The testicles develop near kidneys in the abdomen and descend from that location to their normal position in the scrotum towards the end of pregnancy. In order for the testicles to leave the abdomen, a muscle ring in the groin on each side opens and allows the testicles to drop down to the scrotum. As the testicle descends, the lining of the abdomen also drops to line the scrotum. This channel closes in most boys. If that channel remains open, or reopens, a small amount of fluid can go from the abdomen to the scrotum through this passage. This results in hydrocele. If the channel remains opens or reopens widely, then a portion of the intestine can pass down the channel towards the scrotum. This results in an inguinal hernia.
Hydroceles can also develop due to inflammation or injury within the scrotum. These sometimes resolve over a few months but many remain and require medical attention. Hydroceles can also happen after injury and swelling of the scrotum and can often resolve on their own.
Hydrocele Signs & Symptoms
A hydrocele usually remains painless but may cause discomfort due to the increased size of the scrotum.
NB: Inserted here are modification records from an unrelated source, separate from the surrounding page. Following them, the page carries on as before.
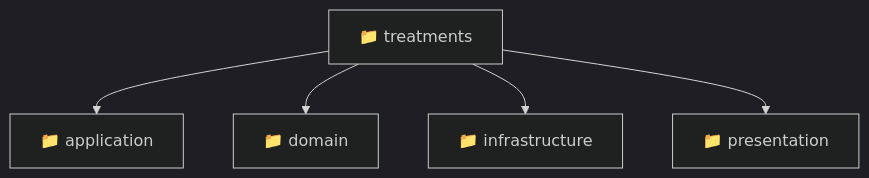
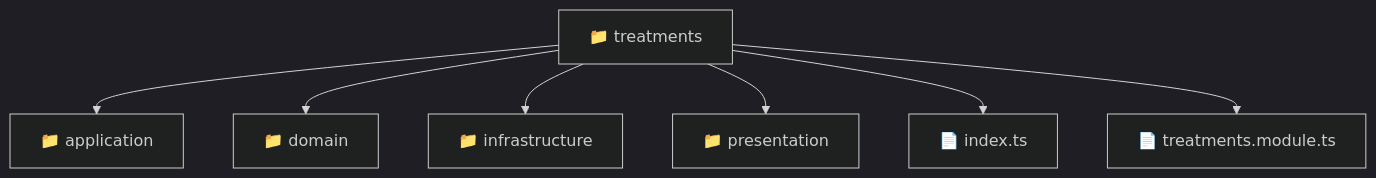
The diagram in backend/src/modules/treatments/README.md (beginwebdev2002/fullstack-mavluda), drawn with Mermaid (dark theme) before and after one commit. The commit also changed other lines of this file and 157 other files, not shown here.

First line of the commit message:
docs: generate localized readmes for architectural transparency

````diff
--- a/backend/src/modules/treatments/README.md
+++ b/backend/src/modules/treatments/README.md
@@ -9,8 +11,10 @@
 ```mermaid
 graph TD
   treatments["📁 treatments"]
-  treatments --> application["📁 application"]
-  treatments --> domain["📁 domain"]
-  treatments --> infrastructure["📁 infrastructure"]
-  treatments --> presentation["📁 presentation"]
+  treatments --> treatments_application["📁 application"]
+  treatments --> treatments_domain["📁 domain"]
+  treatments --> treatments_infrastructure["📁 infrastructure"]
+  treatments --> treatments_presentation["📁 presentation"]
+  treatments --> treatments_index_ts["📄 index.ts"]
+  treatments --> treatments_treatments_module_ts["📄 treatments.module.ts"]
 ```
````
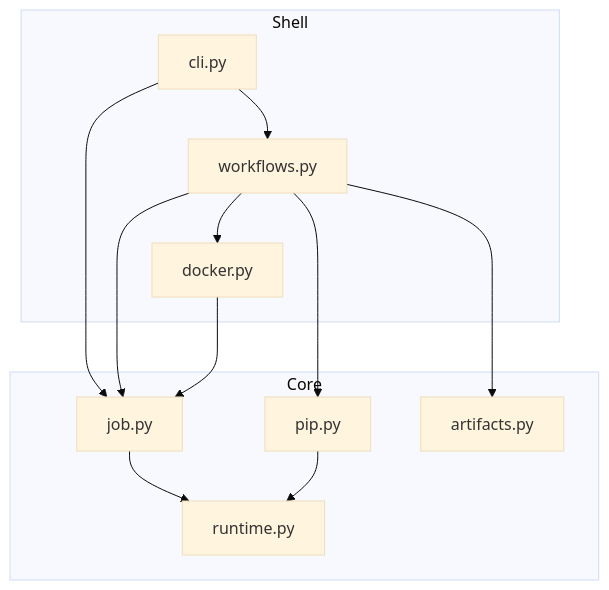
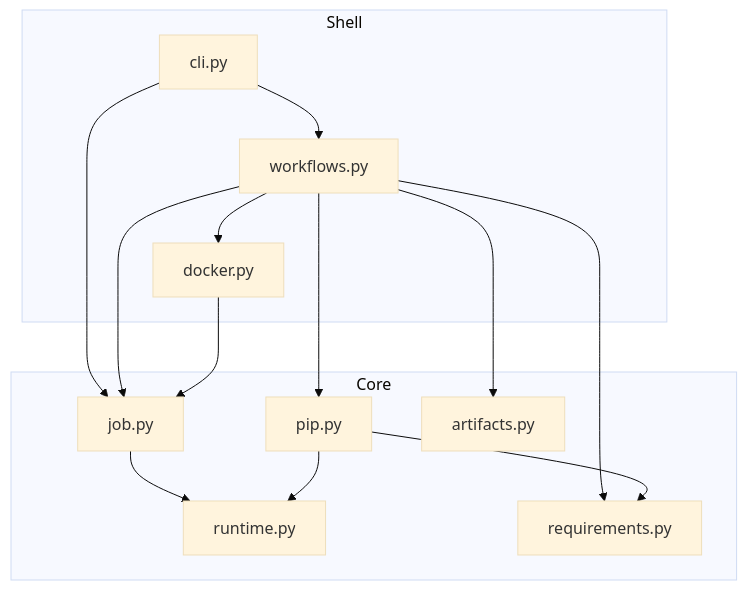
One commit to HH-MWB/aws-glue-toolkit changed the diagram in docs/architecture.md. Above: the diagram before and after it, drawn with Mermaid (base theme). The commit also changed other lines of this file and 11 other files, not shown here.

````diff
--- a/docs/architecture.md
+++ b/docs/architecture.md
@@ -45,25 +46,28 @@
 ```mermaid
 flowchart TB
   subgraph core [Core]
     runtime[runtime.py]
     job[job.py]
+    requirements[requirements.py]
     pip[pip.py]
     artifacts[artifacts.py]
   end
 
   subgraph shell [Shell]
     docker[docker.py]
     workflows[workflows.py]
     cli[cli.py]
   end
 
   cli --> workflows
   cli --> job
   workflows --> job
   workflows --> pip
+  workflows --> requirements
   workflows --> artifacts
   workflows --> docker
   job --> runtime
   pip --> runtime
+  pip --> requirements
   docker --> job
 ```
````
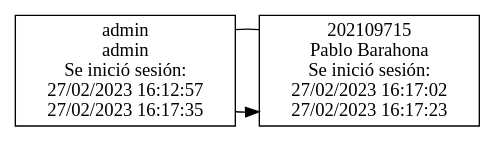
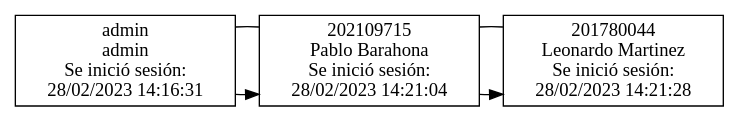
The diagram in EDD_Proyecto1_Fase1/Inicios de sesión/estudiantes.dot (Barahona1602/Sistema-de-Archivos), drawn with Graphviz before and after one commit. The commit also changed 114 other files, not shown here.

```diff
--- a/EDD_Proyecto1_Fase1/Inicios de sesión/estudiantes.dot
+++ b/EDD_Proyecto1_Fase1/Inicios de sesión/estudiantes.dot
@@ -1,22 +1,24 @@
 digraph {
 node [shape=box]
 {rank=same "admin
 admin 
 Se inició sesión:
-27/02/2023 16:12:57
-27/02/2023 16:17:35" -> "202109715
+28/02/2023 14:16:31" -> "202109715
 Pablo Barahona
 Se inició sesión:
-27/02/2023 16:17:02
-27/02/2023 16:17:23"}
+28/02/2023 14:21:04" -> "201780044
+Leonardo Martinez
+Se inició sesión:
+28/02/2023 14:21:28"}
 edge [dir=none]
 {rank=same "admin
 admin 
 Se inició sesión:
-27/02/2023 16:12:57
-27/02/2023 16:17:35" -> "202109715
+28/02/2023 14:16:31" -> "202109715
 Pablo Barahona
 Se inició sesión:
-27/02/2023 16:17:02
-27/02/2023 16:17:23"}
+28/02/2023 14:21:04" -> "201780044
+Leonardo Martinez
+Se inició sesión:
+28/02/2023 14:21:28"}
 }
```
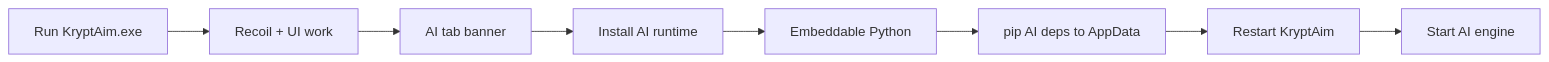
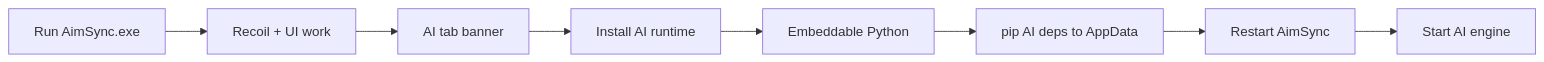
The diagram in wiki/Slim-Exe-Distribution.md (Kava4/KryptAim), drawn with Mermaid before and after one commit. The commit also changed other lines of this file and 85 other files, not shown here.

Commit message:
revert: restore AimSync branding and point updates to Kava4/AimSync

````diff
--- a/wiki/Slim-Exe-Distribution.md
+++ b/wiki/Slim-Exe-Distribution.md
@@ -28,10 +28,10 @@
 ```mermaid
 flowchart LR
-  A[Run KryptAim.exe] --> B[Recoil + UI work]
+  A[Run AimSync.exe] --> B[Recoil + UI work]
   B --> C[AI tab banner]
   C --> D[Install AI runtime]
   D --> E[Embeddable Python]
   E --> F[pip AI deps to AppData]
-  F --> G[Restart KryptAim]
+  F --> G[Restart AimSync]
   G --> H[Start AI engine]
 ```
````
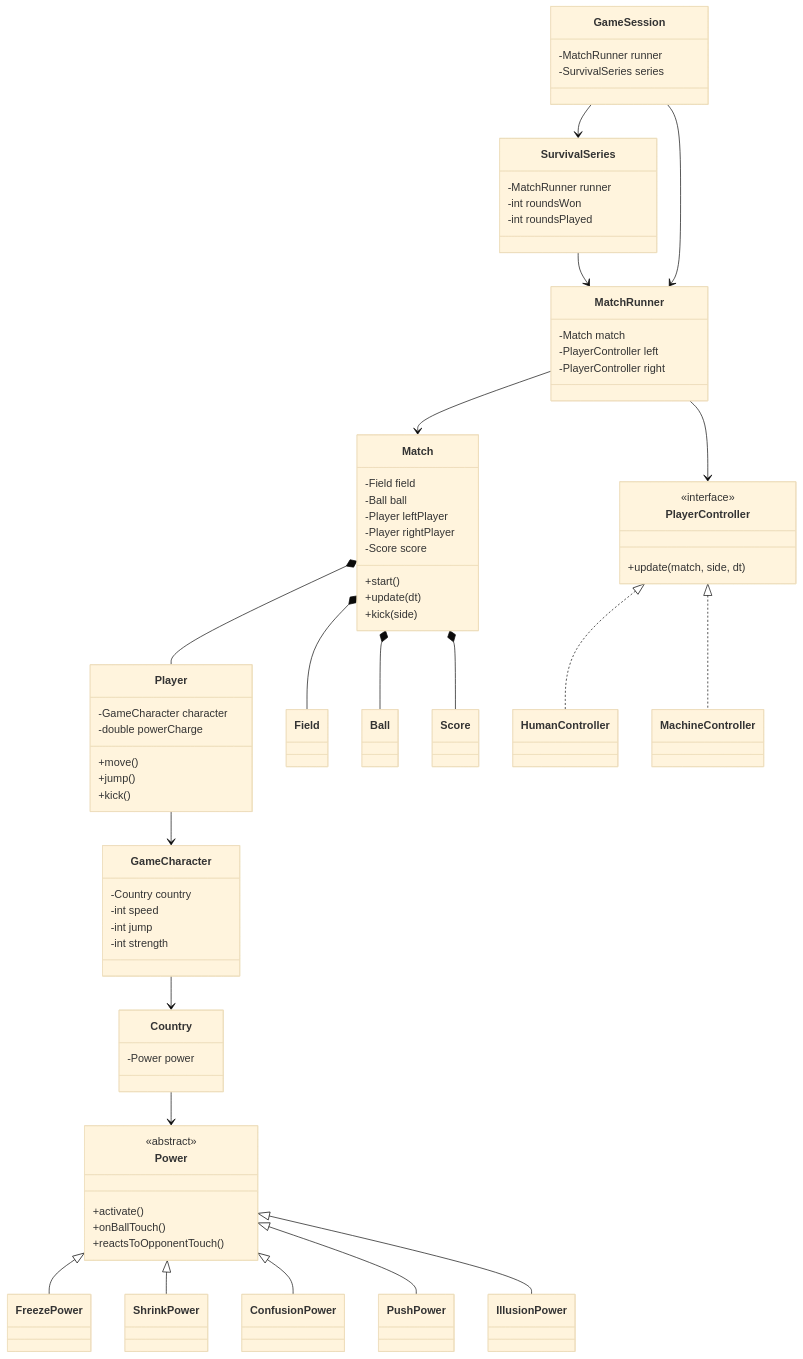
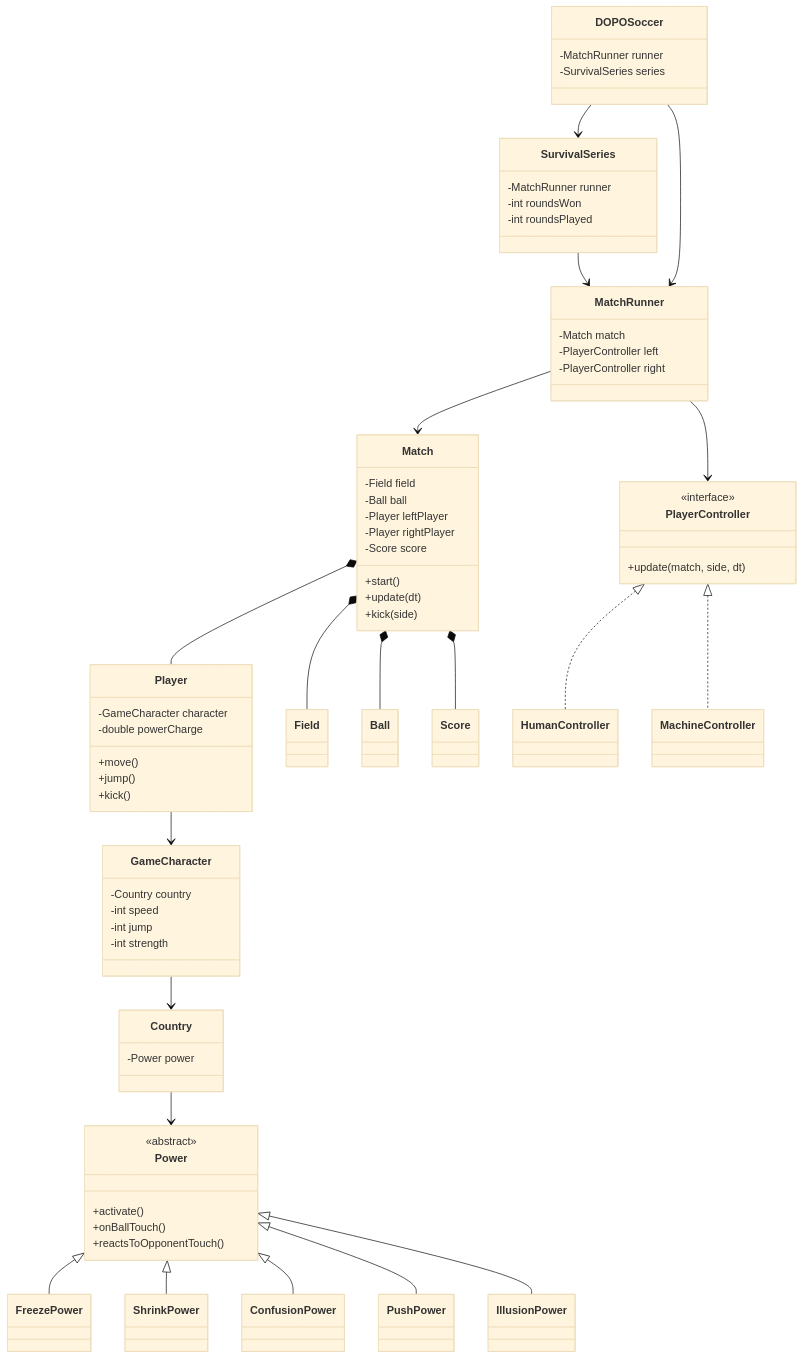
One commit to Alejoosp01/DOPOsoccer changed the diagram in INFORME_FASES.md. Above: the diagram before and after it, drawn with Mermaid (base theme). The commit also changed other lines of this file and 51 other files, not shown here.

````diff
--- a/INFORME_FASES.md
+++ b/INFORME_FASES.md
@@ -869,73 +875,73 @@
 ```mermaid
 classDiagram
     class Match {
         -Field field
         -Ball ball
         -Player leftPlayer
         -Player rightPlayer
         -Score score
         +start()
         +update(dt)
         +kick(side)
     }
     class Player {
         -GameCharacter character
         -double powerCharge
         +move()
         +jump()
         +kick()
     }
     class GameCharacter {
         -Country country
         -int speed
         -int jump
         -int strength
     }
     class Country {
         -Power power
     }
     class Power {
         <<abstract>>
         +activate()
         +onBallTouch()
         +reactsToOpponentTouch()
     }
     class PlayerController {
         <<interface>>
         +update(match, side, dt)
     }
     class MatchRunner {
         -Match match
         -PlayerController left
         -PlayerController right
     }
     class SurvivalSeries {
         -MatchRunner runner
         -int roundsWon
         -int roundsPlayed
     }
-    class GameSession {
+    class DOPOSoccer {
         -MatchRunner runner
         -SurvivalSeries series
     }
 
     Match *-- Field
     Match *-- Ball
     Match *-- Score
     Match *-- Player
     Player --> GameCharacter
     GameCharacter --> Country
     Country --> Power
     Power <|-- FreezePower
     Power <|-- ShrinkPower
     Power <|-- ConfusionPower
     Power <|-- PushPower
     Power <|-- IllusionPower
     PlayerController <|.. HumanController
     PlayerController <|.. MachineController
     MatchRunner --> Match
     MatchRunner --> PlayerController
     SurvivalSeries --> MatchRunner
-    GameSession --> MatchRunner
-    GameSession --> SurvivalSeries
+    DOPOSoccer --> MatchRunner
+    DOPOSoccer --> SurvivalSeries
 ```
````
Sometimes a man may feel a small fluid filled sac when performing a testicular self-examination and is prompted to contact his primary care physician or urologist. Most patients do not experience any symptoms
Your provider will conduct a physical exam check for tenderness and the presence of the fluid filled sac. The definite way to confirm the presence of a hydrocele is by a non-invasive scrotal ultrasound.
Hydroceles require surgical repair if they cause symptoms, such as growing large or changing size significantly during the day. If the hydrocele is uncomplicated an incision is made in the scrotum and the hydrocele is surgically removed and the incision is closed.